Iran's Supreme Leader Ayatollah Ali Khamenei speaks live on television after casting his ballot in the Iranian presidential election in Tehran June 12, 2009 (Reuters).

December 11, 2020

A quick look at supreme leader succession

[Notice: The Critical Threats Project frequently cites sources from foreign domains. All such links are identified with an asterisk (*) for the reader's awareness.]

Unconfirmed reports have circulated in recent days, claiming that Supreme Leader Ali Khamenei’s health is declining rapidly and that he is transferring his responsibilities to his son, Mojtaba. There is no evidence to corroborate rumors of Khamenei’s imminent death, although he has given Mojtaba a role in performing some of his duties since at least 2019. Khamenei’s passing is nevertheless likely approaching.
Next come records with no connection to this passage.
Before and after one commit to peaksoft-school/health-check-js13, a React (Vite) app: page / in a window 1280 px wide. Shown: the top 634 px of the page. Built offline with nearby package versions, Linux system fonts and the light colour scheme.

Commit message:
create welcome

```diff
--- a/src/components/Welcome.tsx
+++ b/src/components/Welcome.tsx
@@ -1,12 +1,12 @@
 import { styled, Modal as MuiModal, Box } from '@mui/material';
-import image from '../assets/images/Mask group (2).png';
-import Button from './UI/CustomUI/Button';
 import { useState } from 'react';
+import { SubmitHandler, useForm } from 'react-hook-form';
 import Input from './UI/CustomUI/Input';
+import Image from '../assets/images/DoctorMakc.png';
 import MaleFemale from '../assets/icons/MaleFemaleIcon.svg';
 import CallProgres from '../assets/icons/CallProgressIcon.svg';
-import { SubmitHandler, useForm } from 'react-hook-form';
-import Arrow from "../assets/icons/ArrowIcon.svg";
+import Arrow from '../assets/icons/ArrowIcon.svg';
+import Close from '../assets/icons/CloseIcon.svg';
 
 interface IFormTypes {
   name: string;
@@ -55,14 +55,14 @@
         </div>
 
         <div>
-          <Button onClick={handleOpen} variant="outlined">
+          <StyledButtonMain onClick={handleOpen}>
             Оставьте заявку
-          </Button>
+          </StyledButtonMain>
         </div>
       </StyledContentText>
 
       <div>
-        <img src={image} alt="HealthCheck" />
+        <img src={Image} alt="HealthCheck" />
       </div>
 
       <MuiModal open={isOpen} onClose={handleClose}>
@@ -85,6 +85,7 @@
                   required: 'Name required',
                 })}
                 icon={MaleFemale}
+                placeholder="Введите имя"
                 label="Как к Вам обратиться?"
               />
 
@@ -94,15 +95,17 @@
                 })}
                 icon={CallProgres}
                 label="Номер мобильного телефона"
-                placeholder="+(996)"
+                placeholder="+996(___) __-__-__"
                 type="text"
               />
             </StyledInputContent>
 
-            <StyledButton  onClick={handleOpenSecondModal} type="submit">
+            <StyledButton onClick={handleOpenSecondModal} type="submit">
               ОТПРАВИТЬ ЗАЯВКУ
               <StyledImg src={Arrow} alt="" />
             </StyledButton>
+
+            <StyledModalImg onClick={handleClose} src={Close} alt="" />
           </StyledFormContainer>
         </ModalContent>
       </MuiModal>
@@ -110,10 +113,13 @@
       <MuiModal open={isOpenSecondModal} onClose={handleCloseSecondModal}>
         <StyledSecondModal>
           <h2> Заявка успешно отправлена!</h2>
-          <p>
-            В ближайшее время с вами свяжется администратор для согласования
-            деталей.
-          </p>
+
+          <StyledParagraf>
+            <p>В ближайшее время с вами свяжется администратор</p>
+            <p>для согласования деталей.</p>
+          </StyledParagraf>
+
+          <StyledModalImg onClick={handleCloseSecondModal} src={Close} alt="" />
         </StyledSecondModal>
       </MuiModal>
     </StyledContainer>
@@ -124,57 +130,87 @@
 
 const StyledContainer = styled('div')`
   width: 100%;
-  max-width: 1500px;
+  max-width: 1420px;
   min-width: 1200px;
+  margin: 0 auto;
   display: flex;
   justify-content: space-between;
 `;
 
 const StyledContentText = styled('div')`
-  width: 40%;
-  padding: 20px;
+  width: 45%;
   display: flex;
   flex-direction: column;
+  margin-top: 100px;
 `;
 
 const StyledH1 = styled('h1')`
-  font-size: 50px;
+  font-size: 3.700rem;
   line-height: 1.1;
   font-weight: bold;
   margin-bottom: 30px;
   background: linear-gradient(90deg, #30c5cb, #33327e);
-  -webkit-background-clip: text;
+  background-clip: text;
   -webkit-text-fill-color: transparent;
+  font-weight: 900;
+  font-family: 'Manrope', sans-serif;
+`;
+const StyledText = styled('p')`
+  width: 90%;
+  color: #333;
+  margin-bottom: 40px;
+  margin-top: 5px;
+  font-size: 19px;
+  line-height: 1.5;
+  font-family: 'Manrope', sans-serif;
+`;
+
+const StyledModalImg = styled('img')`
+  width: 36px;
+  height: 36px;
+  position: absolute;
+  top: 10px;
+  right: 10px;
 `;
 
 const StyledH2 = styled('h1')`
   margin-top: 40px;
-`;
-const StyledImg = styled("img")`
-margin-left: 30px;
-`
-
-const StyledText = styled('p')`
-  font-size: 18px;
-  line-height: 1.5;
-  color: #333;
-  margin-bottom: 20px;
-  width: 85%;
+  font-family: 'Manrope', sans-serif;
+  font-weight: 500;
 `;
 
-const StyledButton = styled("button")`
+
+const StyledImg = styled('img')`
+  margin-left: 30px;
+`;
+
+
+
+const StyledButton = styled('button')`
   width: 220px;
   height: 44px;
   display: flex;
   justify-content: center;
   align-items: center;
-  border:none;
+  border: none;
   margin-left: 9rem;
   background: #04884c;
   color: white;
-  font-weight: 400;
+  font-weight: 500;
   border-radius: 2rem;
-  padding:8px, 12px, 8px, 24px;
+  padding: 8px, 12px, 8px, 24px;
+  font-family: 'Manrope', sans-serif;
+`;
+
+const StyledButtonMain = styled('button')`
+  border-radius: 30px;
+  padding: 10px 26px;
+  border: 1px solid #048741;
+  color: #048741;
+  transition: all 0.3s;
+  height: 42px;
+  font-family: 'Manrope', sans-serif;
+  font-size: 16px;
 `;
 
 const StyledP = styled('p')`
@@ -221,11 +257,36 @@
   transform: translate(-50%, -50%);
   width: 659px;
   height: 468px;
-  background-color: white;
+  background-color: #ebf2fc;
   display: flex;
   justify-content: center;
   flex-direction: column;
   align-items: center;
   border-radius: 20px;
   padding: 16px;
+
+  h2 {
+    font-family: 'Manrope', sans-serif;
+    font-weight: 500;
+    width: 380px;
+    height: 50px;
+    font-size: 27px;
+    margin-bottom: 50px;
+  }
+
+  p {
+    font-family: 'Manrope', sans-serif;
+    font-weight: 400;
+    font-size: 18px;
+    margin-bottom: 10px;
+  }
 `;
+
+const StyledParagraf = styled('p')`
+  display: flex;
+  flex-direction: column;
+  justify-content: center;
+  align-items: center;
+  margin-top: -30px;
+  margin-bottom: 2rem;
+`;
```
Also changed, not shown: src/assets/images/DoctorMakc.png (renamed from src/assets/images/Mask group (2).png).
It will fundamentally transform the Iranian regime, and the battle for succession has been underway for years. The death of senior Iranian cleric Mohammad Yazdi on December 9 is important in this context. Yazdi’s passing will likely help certain younger clerics decide the next supreme leader.

Yazdi was a prominent far-right cleric who facilitated human-rights abuses and political suppression. He abolished the Office of the Prosecutor while judiciary chief from 1989 to 1999, “effectively rendering all judges prosecutors and leading to the widespread violation of basic human rights,” according to the US Treasury Department. Yazdi was also a member of the Guardian Council, which intervened in the 2020 parliamentary elections to advantage far-right politicians against moderates.

Yazdi’s death is a boon to several younger clerics including Sadegh Amoli Larijani and Interim Tehran Friday Prayer Leader Ahmad Khatami. Larijani is a supreme leader candidate whom Yazdi strongly opposed. The two bitterly disputed in August 2019, challenging one another’s character and credentials. Yazdi was not likely a succession candidate himself, but his death removes one of Larijani’s major adversaries from the scene.

Khamenei *appointed Khatami to replace Yazdi on the Guardian Council in November. Khatami is another staunch hardliner, who is unlikely to generate significant change in council behavior. But his new position indicates growing influence in the clerical establishment and Khamenei’s inner circle.

Larijani and Khatami could leverage Yazdi’s death to increasingly influence the fight over supreme leadership. Neither individual is a likely candidate currently, but the succession struggle is opaque and may change unexpectedly. Judiciary Chief Ebrahim Raisi has become an increasingly likely successor in recent years, but many considered him a weak candidate after losing the 2017 presidential election to Hassan Rouhani. Khamenei may also be positioning his son Mojtaba to replace him.

All these potential successors are hardliners and likely to pursue policies similar to those of Khamenei, if not more aggressive. President Hassan Rouhani seems to be the only serious candidate to hold more moderate views. Yazdi’s death is likely irrelevant to Rouhani’s chances, partly because those chances appear extraordinarily low.